For two years, I’ve been embroiled in a terrible fight with a good friend.

It’s a long story, but the crux of it was that greatly hurtful words were ultimately said after months of friction over a misstep of mine. That caused immense resentment to fester within both parties.

Given that I’m a “words” person, I remember feeling violated in the aftermath of that meeting where my friend cut me up deeply for my mistakes.

I know my flaws are real, and that they are great. I know I have blindspots, so I’m always open to truth spoken in love. But that wasn’t what I got that day from my friend.

Deeply wounded, we’ve been fighting on and off ever since. As I don’t have any issues with anyone else in my life except this one person, I was utterly baffled why he had such an axe to grind with me.

I felt wronged.


I was still mired in pain many months later, when I related this hurt with my pastor who had a similar experience in a friendship. He shared one thing that stuck with me.

In the midst of my pastor’s need for vindication and justice, he heard God ask him one thing: “Why can’t you be wronged?”

My pastor spoke on quietly: “God is the most wronged. And what did God ever do? All He did was save us regardless of how we treated Him.”

As I reflected on why I was so angry, I realised that my behaviour was not pleasing to God. My hatred had defiled me.

I was more interested in justice than mercy. I wanted vengeance, not forgiveness.

And in my quest for vindication I grew self-righteous and proud. I was so consumed with the need to be above reproach that I had become the judge.

I was more interested in justice than mercy. In truth, I wanted vengeance – not forgiveness.

When my pastor reminded me of what God did for me – even when I was still a sinner (Romans 5:8) – I saw God’s undeserved grace for me.

I saw how hardhearted I had been to my old friend. Like Jesus, now I wanted to turn the other cheek. I wanted to give grace to my fellow pilgrim.


I see that in His perfect timing, God has been faithfully leading us towards reconciliation. With a heart set on peace, I asked my pastor, “How? How do we reconcile?”

He shared that when two people come together to reconcile, both must do an about-face on the issue. That’s walking away from the issue – not necessarily each other.
But both must turn.

If only one turns, the other continues to face him on that same issue – then it is unresolved.

I ventured to ask, “But you know how bad things are. You know how he hurt me. What if he does it again?”

My pastor replied wisely, “Then apologise for your part, and move on – I wouldn’t say too much in that meeting.”

“If a person comes with fortified walls, ready for a resolute defence or worse – a fierce attack – then there’s no reconciliation to be had. But you can make sure you are right before God.”


Isn’t that what matters at the end of the day?
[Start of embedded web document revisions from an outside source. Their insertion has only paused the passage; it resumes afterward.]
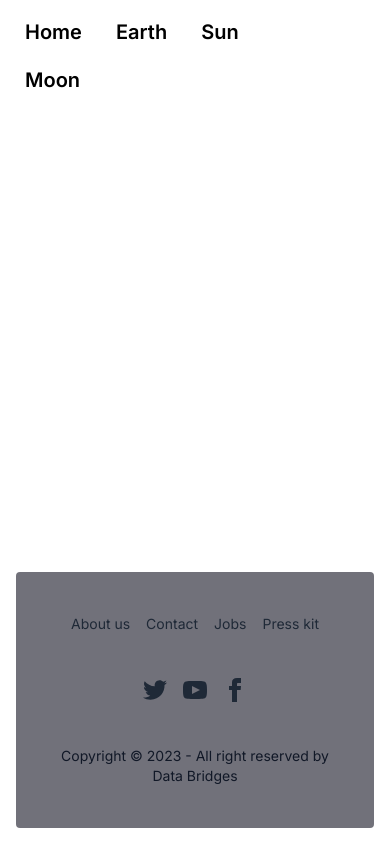
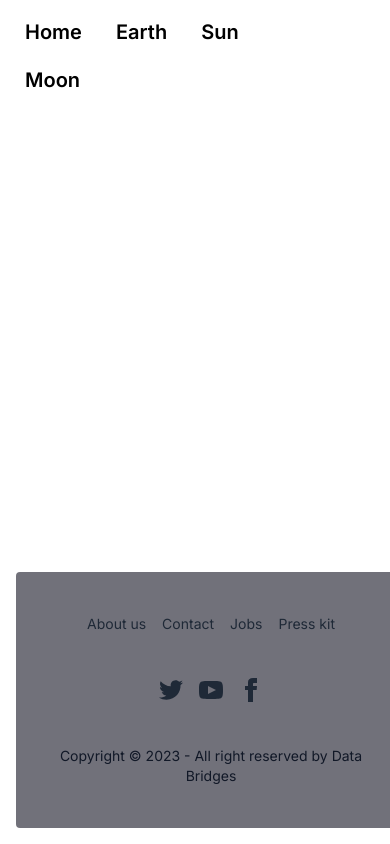
Before and after one commit to bhattaraisushma/DataB, a Next.js app in the folder frontend/: page / in a window 390 px wide. Shown: the top 844 px of the page. Built offline with nearby package versions, Linux system fonts and the light colour scheme.

Commit message:
kirtan updated

```diff
--- a/frontend/app/components/Footer.js
+++ b/frontend/app/components/Footer.js
@@ -2,9 +2,9 @@ import React from 'react'
 
 function Footer() {
   return (
-    <div className=" mx-auto max-w-screen-xl p-4 md:flex md:items-center md:justify-between absolute bottom-0 w-screen" >
+    <div className=" p-4 md:flex md:items-center md:justify-between absolute bottom-0 w-screen" >
 
-        <footer className="footer footer-center p-10  text-base-content rounded bg-zinc-500 w-full h-64 static bottom-0 ">
+        <footer className="footer footer-center p-10  text-base-content rounded bg-zinc-500 w-screen h-64 static bottom-0 ">
   <nav className="grid grid-flow-col gap-4 ">
     <a className="link link-hover hover:text-blue-300">About us</a>
     <a className="link link-hover hover:text-blue-300">Contact</a>
--- a/frontend/app/layout.js
+++ b/frontend/app/layout.js
@@ -16,7 +16,7 @@ export default function RootLayout({ children }) {
 
 
       <body className={inter.className}>
-     <div className='flex justify-between flex-col'>
+     <div className='flex justify-between flex-col w-screen'>
       <Navbar/>
        {children}
        <Footer/>
```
Not to be right before men – but God.

The Word tells me that it’s “good and pleasant” when “brothers dwell in unity” (Psalm 133), so I want please God on this issue. That means I can’t sweep things under the carpet – I must try for peace with all sincerity.

To that end, I invited a separate pastor to come and be our mediator at our peace talks. I suppose it was like a boxing match: We needed a referee to make sure no illegal moves or low-blows were landed from either side as we thrashed things out.

Pray for me. And if you’re facing a similar fight as I am, then I urge you: Look to make peace.

I can’t sweep things under the carpet – I must try for peace with all sincerity.

I am convinced of the need to be reconciled to one’s brother or sister, especially when serving together.

The adversary seeks to use discord and enmity – the thorns (people) in our flesh – to destroy us. But at the same time God is also using these things for our good, refinement and His glory.

God’s or the devil’s. Those are the two true sides we get to pick from.

So lay aside the weight of unforgiveness and choose well.